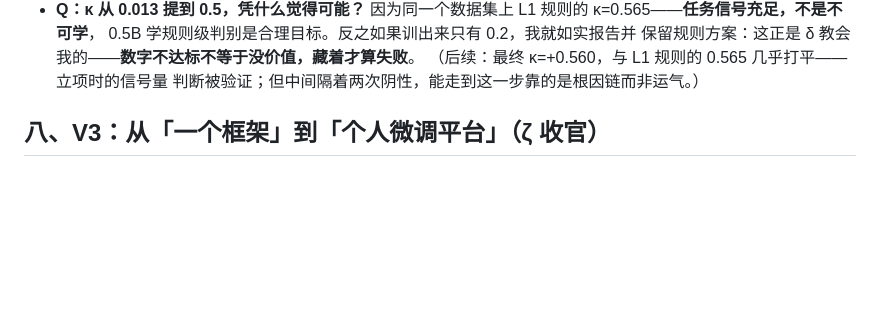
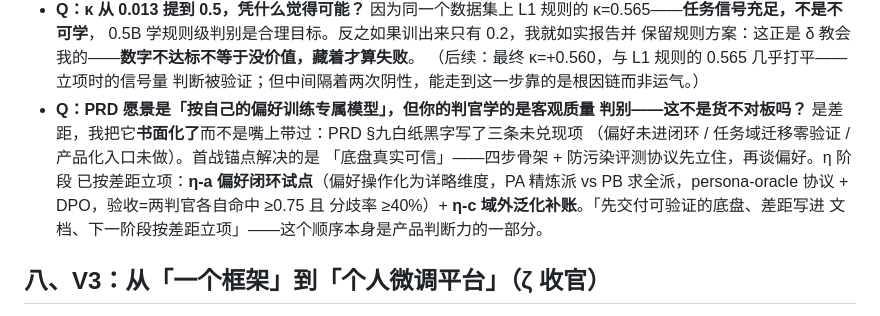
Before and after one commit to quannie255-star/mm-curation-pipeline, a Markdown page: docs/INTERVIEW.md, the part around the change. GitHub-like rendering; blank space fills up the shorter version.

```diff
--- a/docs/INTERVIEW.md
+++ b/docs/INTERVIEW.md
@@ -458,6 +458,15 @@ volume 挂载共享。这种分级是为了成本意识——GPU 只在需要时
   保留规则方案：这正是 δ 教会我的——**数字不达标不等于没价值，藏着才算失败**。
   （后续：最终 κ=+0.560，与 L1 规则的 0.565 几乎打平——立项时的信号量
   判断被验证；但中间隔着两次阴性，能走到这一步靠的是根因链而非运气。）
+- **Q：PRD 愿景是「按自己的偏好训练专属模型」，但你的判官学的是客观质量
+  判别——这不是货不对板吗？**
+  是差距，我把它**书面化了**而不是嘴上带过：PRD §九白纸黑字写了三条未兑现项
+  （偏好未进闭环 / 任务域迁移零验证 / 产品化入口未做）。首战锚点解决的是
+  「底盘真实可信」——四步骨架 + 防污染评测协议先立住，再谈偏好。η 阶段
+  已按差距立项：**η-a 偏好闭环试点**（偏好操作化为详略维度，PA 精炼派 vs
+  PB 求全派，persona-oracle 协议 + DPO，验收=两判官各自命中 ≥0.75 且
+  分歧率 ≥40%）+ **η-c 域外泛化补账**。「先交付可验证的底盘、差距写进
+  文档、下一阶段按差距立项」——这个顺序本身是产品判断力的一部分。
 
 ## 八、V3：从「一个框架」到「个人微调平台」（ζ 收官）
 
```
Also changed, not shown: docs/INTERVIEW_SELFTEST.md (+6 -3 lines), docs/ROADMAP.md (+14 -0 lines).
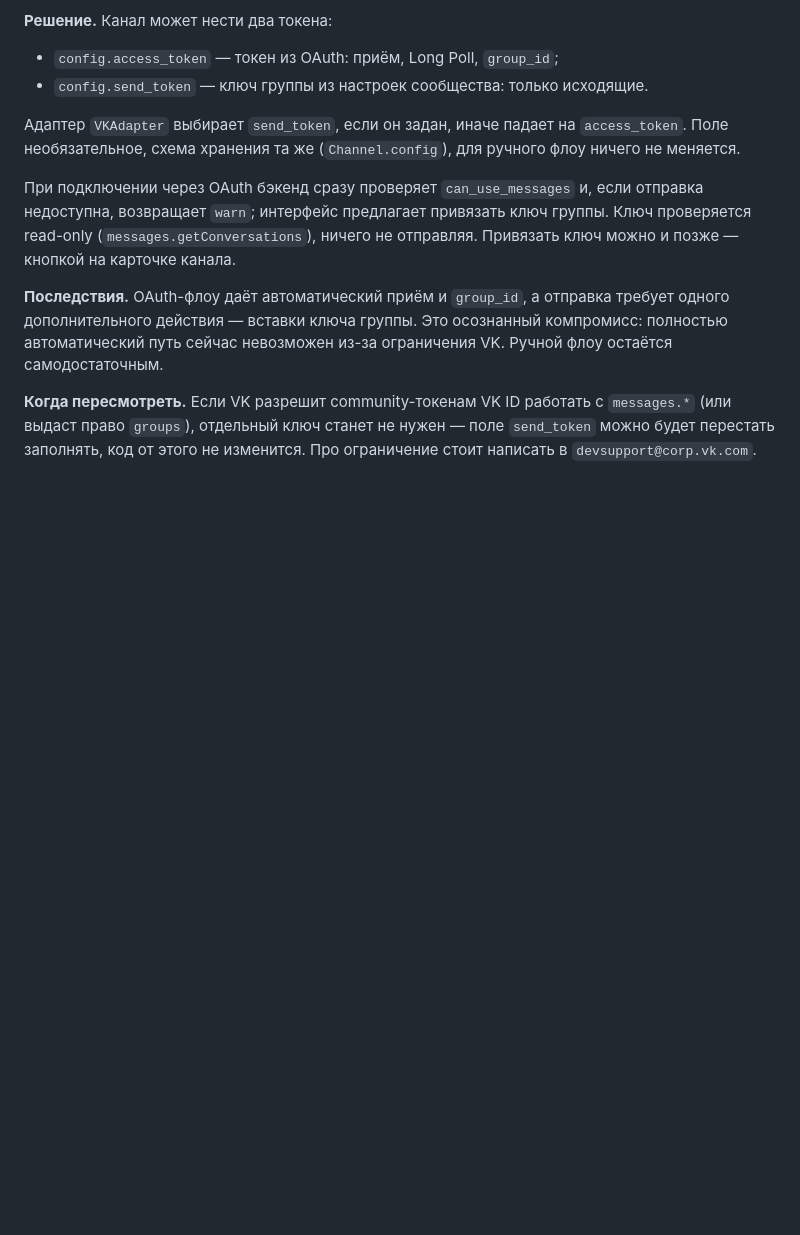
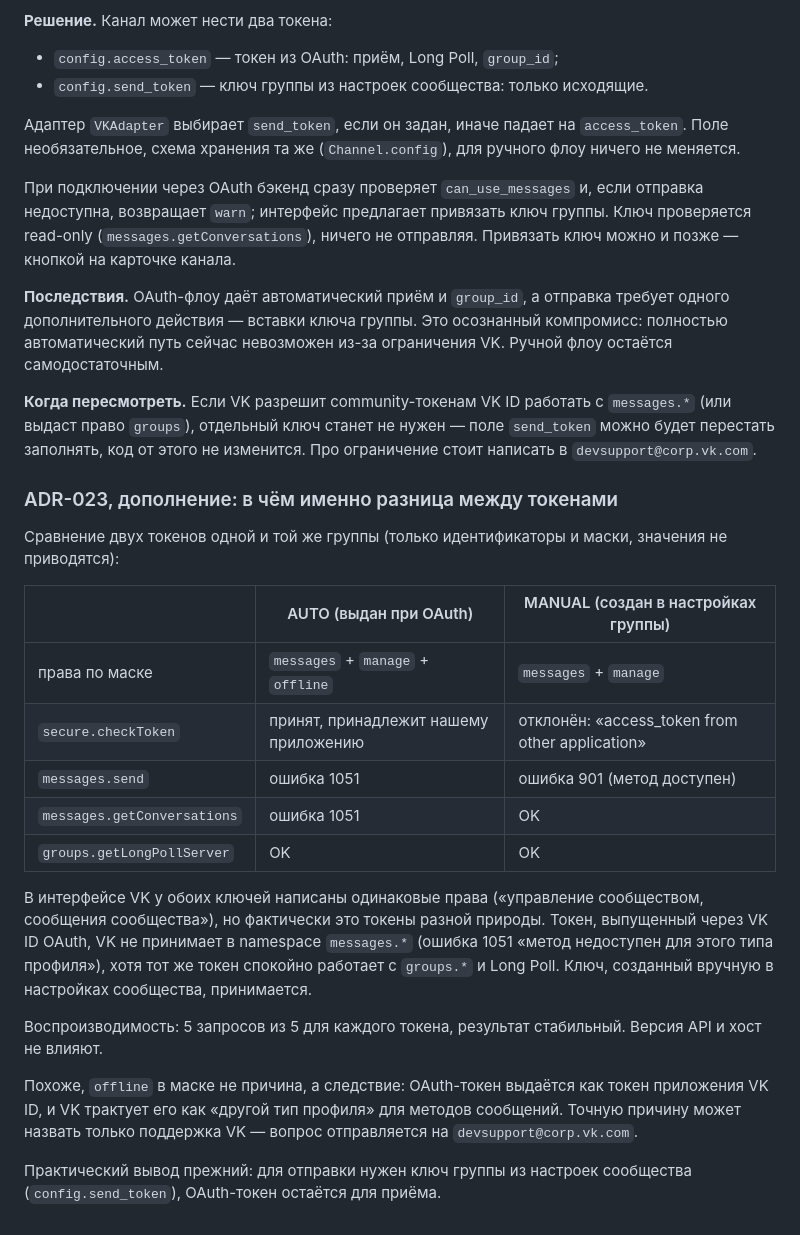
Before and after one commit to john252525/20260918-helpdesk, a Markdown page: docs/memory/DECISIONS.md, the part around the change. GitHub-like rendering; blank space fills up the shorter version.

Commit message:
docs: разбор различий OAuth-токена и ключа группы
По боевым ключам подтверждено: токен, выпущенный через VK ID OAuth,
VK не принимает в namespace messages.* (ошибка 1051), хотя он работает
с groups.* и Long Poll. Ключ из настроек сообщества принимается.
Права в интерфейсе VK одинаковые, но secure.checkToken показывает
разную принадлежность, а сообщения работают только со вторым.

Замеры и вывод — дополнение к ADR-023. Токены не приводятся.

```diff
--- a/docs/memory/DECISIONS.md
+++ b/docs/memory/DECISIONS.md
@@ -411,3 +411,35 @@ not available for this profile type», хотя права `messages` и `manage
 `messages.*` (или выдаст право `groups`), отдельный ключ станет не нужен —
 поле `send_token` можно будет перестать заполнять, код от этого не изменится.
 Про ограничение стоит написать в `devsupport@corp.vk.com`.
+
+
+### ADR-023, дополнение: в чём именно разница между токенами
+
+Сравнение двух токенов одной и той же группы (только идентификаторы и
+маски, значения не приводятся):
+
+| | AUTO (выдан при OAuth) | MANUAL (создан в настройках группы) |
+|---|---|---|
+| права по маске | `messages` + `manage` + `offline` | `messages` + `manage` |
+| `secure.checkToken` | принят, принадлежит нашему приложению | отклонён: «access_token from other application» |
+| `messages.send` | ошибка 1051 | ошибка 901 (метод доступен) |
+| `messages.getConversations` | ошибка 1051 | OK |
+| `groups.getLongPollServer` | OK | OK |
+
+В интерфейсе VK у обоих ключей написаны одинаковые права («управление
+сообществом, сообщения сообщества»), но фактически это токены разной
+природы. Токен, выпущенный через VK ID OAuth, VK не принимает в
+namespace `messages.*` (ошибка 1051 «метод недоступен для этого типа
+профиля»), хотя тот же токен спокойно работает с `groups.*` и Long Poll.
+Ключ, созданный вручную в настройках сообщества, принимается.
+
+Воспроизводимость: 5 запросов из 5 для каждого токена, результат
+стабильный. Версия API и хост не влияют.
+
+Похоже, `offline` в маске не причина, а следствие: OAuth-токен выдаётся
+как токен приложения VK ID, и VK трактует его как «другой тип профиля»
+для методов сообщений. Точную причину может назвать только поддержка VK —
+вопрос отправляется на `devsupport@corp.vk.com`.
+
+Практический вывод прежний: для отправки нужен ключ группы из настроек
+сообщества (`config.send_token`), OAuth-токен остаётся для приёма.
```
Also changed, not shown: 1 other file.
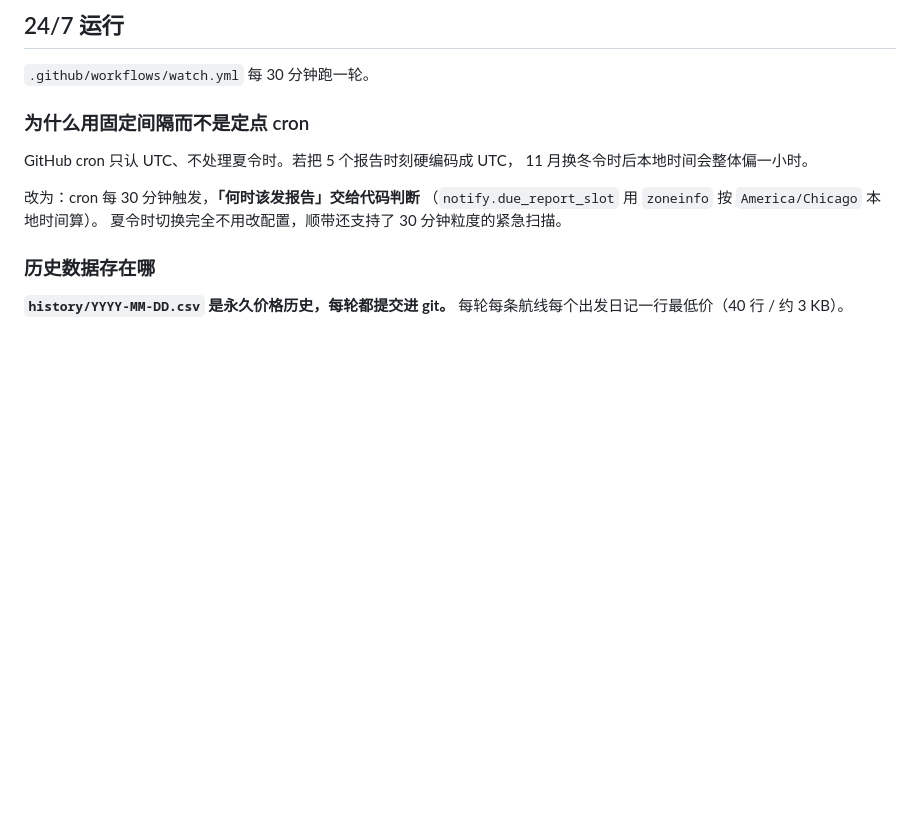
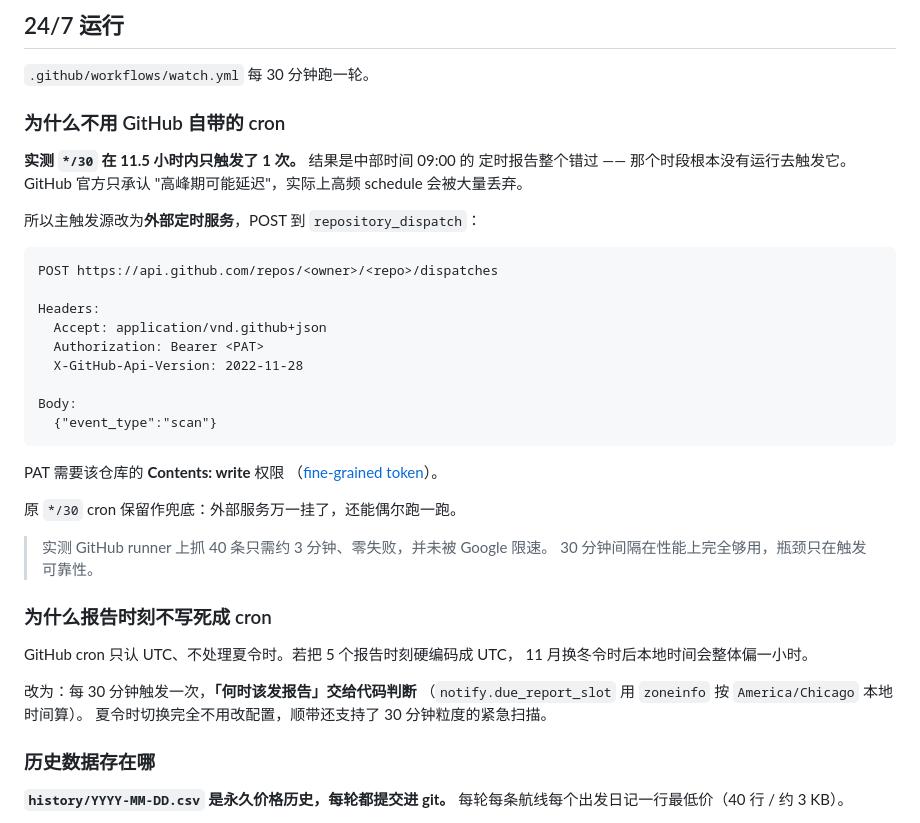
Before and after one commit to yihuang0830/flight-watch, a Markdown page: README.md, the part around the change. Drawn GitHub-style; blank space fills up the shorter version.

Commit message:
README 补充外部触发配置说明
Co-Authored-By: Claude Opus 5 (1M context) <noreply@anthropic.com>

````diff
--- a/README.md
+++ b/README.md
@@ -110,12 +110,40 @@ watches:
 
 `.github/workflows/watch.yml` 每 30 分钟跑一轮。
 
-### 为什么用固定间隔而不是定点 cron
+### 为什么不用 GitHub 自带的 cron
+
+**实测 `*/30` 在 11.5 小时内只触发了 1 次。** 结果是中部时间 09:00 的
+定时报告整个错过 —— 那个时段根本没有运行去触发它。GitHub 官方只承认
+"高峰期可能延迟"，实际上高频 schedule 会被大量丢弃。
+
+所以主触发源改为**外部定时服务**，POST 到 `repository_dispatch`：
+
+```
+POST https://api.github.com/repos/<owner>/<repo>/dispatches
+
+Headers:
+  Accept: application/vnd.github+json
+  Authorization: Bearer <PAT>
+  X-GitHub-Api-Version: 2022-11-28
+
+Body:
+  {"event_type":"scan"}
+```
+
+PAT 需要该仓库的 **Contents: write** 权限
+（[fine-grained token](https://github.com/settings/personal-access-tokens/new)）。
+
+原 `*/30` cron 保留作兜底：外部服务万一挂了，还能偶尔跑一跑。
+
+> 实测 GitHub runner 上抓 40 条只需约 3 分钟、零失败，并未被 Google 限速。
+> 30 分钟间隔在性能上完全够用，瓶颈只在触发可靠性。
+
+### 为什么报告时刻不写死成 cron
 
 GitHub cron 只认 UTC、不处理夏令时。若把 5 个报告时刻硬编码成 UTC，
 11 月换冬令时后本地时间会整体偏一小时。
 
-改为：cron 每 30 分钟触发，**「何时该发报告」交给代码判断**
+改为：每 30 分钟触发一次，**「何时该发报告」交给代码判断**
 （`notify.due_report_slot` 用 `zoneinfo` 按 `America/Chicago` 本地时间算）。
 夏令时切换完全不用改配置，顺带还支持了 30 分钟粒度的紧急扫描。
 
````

======

— PROBLEM DETAILS —
Would you retype all the lines shown above, exactly as written and without any picture?

— ANSWER FOR THE TASK —
Before and after one commit to quannie255-star/mm-curation-pipeline, a Markdown page: docs/INTERVIEW.md, the part around the change. GitHub-like rendering; blank space fills up the shorter version.

```diff
--- a/docs/INTERVIEW.md
+++ b/docs/INTERVIEW.md
@@ -458,6 +458,15 @@ volume 挂载共享。这种分级是为了成本意识——GPU 只在需要时
   保留规则方案：这正是 δ 教会我的——**数字不达标不等于没价值，藏着才算失败**。
   （后续：最终 κ=+0.560，与 L1 规则的 0.565 几乎打平——立项时的信号量
   判断被验证；但中间隔着两次阴性，能走到这一步靠的是根因链而非运气。）
+- **Q：PRD 愿景是「按自己的偏好训练专属模型」，但你的判官学的是客观质量
+  判别——这不是货不对板吗？**
+  是差距，我把它**书面化了**而不是嘴上带过：PRD §九白纸黑字写了三条未兑现项
+  （偏好未进闭环 / 任务域迁移零验证 / 产品化入口未做）。首战锚点解决的是
+  「底盘真实可信」——四步骨架 + 防污染评测协议先立住，再谈偏好。η 阶段
+  已按差距立项：**η-a 偏好闭环试点**（偏好操作化为详略维度，PA 精炼派 vs
+  PB 求全派，persona-oracle 协议 + DPO，验收=两判官各自命中 ≥0.75 且
+  分歧率 ≥40%）+ **η-c 域外泛化补账**。「先交付可验证的底盘、差距写进
+  文档、下一阶段按差距立项」——这个顺序本身是产品判断力的一部分。
 
 ## 八、V3：从「一个框架」到「个人微调平台」（ζ 收官）
 
```
Also changed, not shown: docs/INTERVIEW_SELFTEST.md (+6 -3 lines), docs/ROADMAP.md (+14 -0 lines).
Before and after one commit to john252525/20260918-helpdesk, a Markdown page: docs/memory/DECISIONS.md, the part around the change. GitHub-like rendering; blank space fills up the shorter version.

Commit message:
docs: разбор различий OAuth-токена и ключа группы
По боевым ключам подтверждено: токен, выпущенный через VK ID OAuth,
VK не принимает в namespace messages.* (ошибка 1051), хотя он работает
с groups.* и Long Poll. Ключ из настроек сообщества принимается.
Права в интерфейсе VK одинаковые, но secure.checkToken показывает
разную принадлежность, а сообщения работают только со вторым.

Замеры и вывод — дополнение к ADR-023. Токены не приводятся.

```diff
--- a/docs/memory/DECISIONS.md
+++ b/docs/memory/DECISIONS.md
@@ -411,3 +411,35 @@ not available for this profile type», хотя права `messages` и `manage
 `messages.*` (или выдаст право `groups`), отдельный ключ станет не нужен —
 поле `send_token` можно будет перестать заполнять, код от этого не изменится.
 Про ограничение стоит написать в `devsupport@corp.vk.com`.
+
+
+### ADR-023, дополнение: в чём именно разница между токенами
+
+Сравнение двух токенов одной и той же группы (только идентификаторы и
+маски, значения не приводятся):
+
+| | AUTO (выдан при OAuth) | MANUAL (создан в настройках группы) |
+|---|---|---|
+| права по маске | `messages` + `manage` + `offline` | `messages` + `manage` |
+| `secure.checkToken` | принят, принадлежит нашему приложению | отклонён: «access_token from other application» |
+| `messages.send` | ошибка 1051 | ошибка 901 (метод доступен) |
+| `messages.getConversations` | ошибка 1051 | OK |
+| `groups.getLongPollServer` | OK | OK |
+
+В интерфейсе VK у обоих ключей написаны одинаковые права («управление
+сообществом, сообщения сообщества»), но фактически это токены разной
+природы. Токен, выпущенный через VK ID OAuth, VK не принимает в
+namespace `messages.*` (ошибка 1051 «метод недоступен для этого типа
+профиля»), хотя тот же токен спокойно работает с `groups.*` и Long Poll.
+Ключ, созданный вручную в настройках сообщества, принимается.
+
+Воспроизводимость: 5 запросов из 5 для каждого токена, результат
+стабильный. Версия API и хост не влияют.
+
+Похоже, `offline` в маске не причина, а следствие: OAuth-токен выдаётся
+как токен приложения VK ID, и VK трактует его как «другой тип профиля»
+для методов сообщений. Точную причину может назвать только поддержка VK —
+вопрос отправляется на `devsupport@corp.vk.com`.
+
+Практический вывод прежний: для отправки нужен ключ группы из настроек
+сообщества (`config.send_token`), OAuth-токен остаётся для приёма.
```
Also changed, not shown: 1 other file.
Before and after one commit to yihuang0830/flight-watch, a Markdown page: README.md, the part around the change. Drawn GitHub-style; blank space fills up the shorter version.

Commit message:
README 补充外部触发配置说明
Co-Authored-By: Claude Opus 5 (1M context) <noreply@anthropic.com>

````diff
--- a/README.md
+++ b/README.md
@@ -110,12 +110,40 @@ watches:
 
 `.github/workflows/watch.yml` 每 30 分钟跑一轮。
 
-### 为什么用固定间隔而不是定点 cron
+### 为什么不用 GitHub 自带的 cron
+
+**实测 `*/30` 在 11.5 小时内只触发了 1 次。** 结果是中部时间 09:00 的
+定时报告整个错过 —— 那个时段根本没有运行去触发它。GitHub 官方只承认
+"高峰期可能延迟"，实际上高频 schedule 会被大量丢弃。
+
+所以主触发源改为**外部定时服务**，POST 到 `repository_dispatch`：
+
+```
+POST https://api.github.com/repos/<owner>/<repo>/dispatches
+
+Headers:
+  Accept: application/vnd.github+json
+  Authorization: Bearer <PAT>
+  X-GitHub-Api-Version: 2022-11-28
+
+Body:
+  {"event_type":"scan"}
+```
+
+PAT 需要该仓库的 **Contents: write** 权限
+（[fine-grained token](https://github.com/settings/personal-access-tokens/new)）。
+
+原 `*/30` cron 保留作兜底：外部服务万一挂了，还能偶尔跑一跑。
+
+> 实测 GitHub runner 上抓 40 条只需约 3 分钟、零失败，并未被 Google 限速。
+> 30 分钟间隔在性能上完全够用，瓶颈只在触发可靠性。
+
+### 为什么报告时刻不写死成 cron
 
 GitHub cron 只认 UTC、不处理夏令时。若把 5 个报告时刻硬编码成 UTC，
 11 月换冬令时后本地时间会整体偏一小时。
 
-改为：cron 每 30 分钟触发，**「何时该发报告」交给代码判断**
+改为：每 30 分钟触发一次，**「何时该发报告」交给代码判断**
 （`notify.due_report_slot` 用 `zoneinfo` 按 `America/Chicago` 本地时间算）。
 夏令时切换完全不用改配置，顺带还支持了 30 分钟粒度的紧急扫描。
 
````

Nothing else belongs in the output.